Safer Injection Facilities | The Case for the Peer-Led Model
In an effort to reduce the record number of drug-related deaths in the UK, there have been repeated calls for the introduction of supervised injection facilities (SIFs), but are we any closer to actualising them?
Kaleidoscope CEO Martin Blakebrough makes the case for establishing a peer-led SIF in Wales, considering the hurdles previous models failed to overcome, and why a peer-driven paradigm could better engage people who use drugs, offering a neutral place to discuss treatment while reducing public harms. Most importantly though, he highlights why it is entirely possible to set this model in motion right now.
A clinical SIF, operated by healthcare professionals in white coats, has not progressed thus far, and I would suggest that its weakness is two-fold. On the one hand, it is not altogether attractive to the community it aims to protect, on the other it is too costly and legally difficult to gather sufficient political momentum. So how can we better set the scene for dynamic engagement whilst remaining realistic? I believe a model led by salaried peer mentors has the potential to strengthen relations between drug users and the public health and third sector organisations that support them, and that a safe and sterile environment needn’t cost a fortune.
This is an empowering model, not an exploitative one, and there is significant learning we can draw from on the merit of peer driven initiatives. On the world stage, we can look at how other cities, most specifically Vancouver, have approached this DCR model without measured negative consequences. And closer to home we can observe how the peer-led roll out of Naloxone, spearheaded by ‘Naloxone Champions’ like George Charlton, has been so successful in the north-east of England. I anticipate the pilot of a non-medical SIF will be met with a measure of risk aversion, however we must accept that every clinical attempt to get a UK SIF established has not come to fruition. Alarmingly there were 2,917 deaths from illicit drugs in England and Wales in 2018 – a rise of 17% – and so we must consider all of the options based on what is most effective to reduce harm
The legality of establishing a SIF within the UK has proven to be a huge stumbling block.
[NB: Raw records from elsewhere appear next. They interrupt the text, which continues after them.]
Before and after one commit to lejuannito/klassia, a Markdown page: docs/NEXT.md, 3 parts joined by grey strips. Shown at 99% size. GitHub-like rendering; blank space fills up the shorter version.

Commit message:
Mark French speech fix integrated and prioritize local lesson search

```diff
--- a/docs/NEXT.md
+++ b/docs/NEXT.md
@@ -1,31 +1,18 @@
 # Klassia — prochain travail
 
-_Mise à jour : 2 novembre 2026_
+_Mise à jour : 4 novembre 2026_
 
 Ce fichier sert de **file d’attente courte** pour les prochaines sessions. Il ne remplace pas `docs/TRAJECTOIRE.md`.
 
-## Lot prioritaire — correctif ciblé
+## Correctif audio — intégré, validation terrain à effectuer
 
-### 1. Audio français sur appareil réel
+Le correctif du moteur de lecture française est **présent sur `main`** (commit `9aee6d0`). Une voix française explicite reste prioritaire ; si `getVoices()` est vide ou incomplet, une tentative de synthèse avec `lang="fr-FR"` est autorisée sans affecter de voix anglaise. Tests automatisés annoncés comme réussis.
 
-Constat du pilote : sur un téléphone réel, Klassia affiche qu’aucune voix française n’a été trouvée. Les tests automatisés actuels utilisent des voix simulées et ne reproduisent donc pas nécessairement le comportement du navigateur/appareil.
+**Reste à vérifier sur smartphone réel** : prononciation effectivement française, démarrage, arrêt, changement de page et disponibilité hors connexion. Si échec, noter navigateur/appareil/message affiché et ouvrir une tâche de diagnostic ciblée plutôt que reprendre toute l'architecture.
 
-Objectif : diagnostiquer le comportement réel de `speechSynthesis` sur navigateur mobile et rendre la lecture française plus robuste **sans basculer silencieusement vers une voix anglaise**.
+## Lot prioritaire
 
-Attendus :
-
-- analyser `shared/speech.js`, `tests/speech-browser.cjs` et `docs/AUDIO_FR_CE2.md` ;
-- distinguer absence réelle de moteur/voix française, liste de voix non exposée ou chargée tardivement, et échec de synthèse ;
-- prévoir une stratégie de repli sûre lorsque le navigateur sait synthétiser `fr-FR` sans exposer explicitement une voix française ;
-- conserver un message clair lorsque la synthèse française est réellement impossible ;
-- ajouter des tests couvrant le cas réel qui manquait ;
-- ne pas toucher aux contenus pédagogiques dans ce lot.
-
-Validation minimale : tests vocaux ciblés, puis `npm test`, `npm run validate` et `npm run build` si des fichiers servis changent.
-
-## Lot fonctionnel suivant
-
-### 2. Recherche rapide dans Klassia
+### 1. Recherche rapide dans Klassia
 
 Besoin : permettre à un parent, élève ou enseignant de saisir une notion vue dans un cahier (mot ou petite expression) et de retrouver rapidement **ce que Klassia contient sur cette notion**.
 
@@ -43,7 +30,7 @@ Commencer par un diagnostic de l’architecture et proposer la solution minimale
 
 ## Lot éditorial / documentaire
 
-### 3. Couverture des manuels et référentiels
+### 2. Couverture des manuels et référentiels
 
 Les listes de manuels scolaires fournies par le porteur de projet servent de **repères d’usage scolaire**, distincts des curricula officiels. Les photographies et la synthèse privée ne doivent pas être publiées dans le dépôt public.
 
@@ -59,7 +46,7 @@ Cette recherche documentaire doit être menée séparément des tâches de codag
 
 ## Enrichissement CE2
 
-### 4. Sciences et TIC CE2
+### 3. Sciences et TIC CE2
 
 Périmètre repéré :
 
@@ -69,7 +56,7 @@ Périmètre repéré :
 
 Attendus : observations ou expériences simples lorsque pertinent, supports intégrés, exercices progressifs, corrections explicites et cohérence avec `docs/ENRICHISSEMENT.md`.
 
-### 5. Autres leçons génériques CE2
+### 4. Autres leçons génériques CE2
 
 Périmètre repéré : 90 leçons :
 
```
I believe many SIF models we have seen globally are too clinically focused, and are not created in co-production with service users. Nurses assisting someone to inject potentially dangerous substances into their bodies is extremely problematic, and so a peer-led model would not jeopardise the licenses of those healthcare professionals. With the right support peer mentors can assist people to inject more safely and give reliable health advice. There is little doubt that the success of Naloxone is not wholly down to established drug agencies, it is the innovation and passion we see from peer communities in its distribution. I also believe that the establishment of clear governance to protect the employed peer mentors already working within agencies such as Kaleidoscope is very achievable. If one links with agencies commissioned to provide drug services they should also be able to support clinical governance, and indeed clinical assistance for any concerns a peer mentor may have.
One of the critical issues to kick start such an approach is a letter of comfort. To take this model forward in Wales, Kaleidoscope has the support of North Wales Police and Crime Commissioner, Arfon Jones, who is willing to issue a letter of comfort allowing a SIFs to operate in North Wales. With this legal protection, Kaleidoscope aims to work with peer mentor activists to establish a pilot, one that we can later mirror in Cardiff, Newport and Swansea. Areas where we can most easily mobilise our teams while achieving the biggest community impact.
Security will be a significant priority, and in cities where SIFs have been effective, a partnership with the police has proved vital. Kaleidoscope’s frontline drug worker, Elwyn Thomas, when visiting a SIF in Hamburg reported that if police were called to deal with an incident, the client would be escorted off the premises with respect and in some cases banned from using that particular SIF for 24 hours. The SIF staff and local police worked collaboratively with a common sense approach. In Vancouver a dedicated team of DCR patrollers are responsible for security and incident response, with the added support of a team of outreach workers whose role it is to encourage vulnerable people in the community to visit the facility. The case for SIFs is in many ways analogous to the government’s response to sex work, in that condensing the activity over a smaller area limits social harm and allows public and third sector organisations to better engage with that community and keep them safe.
CEO at KaleidoscopeShare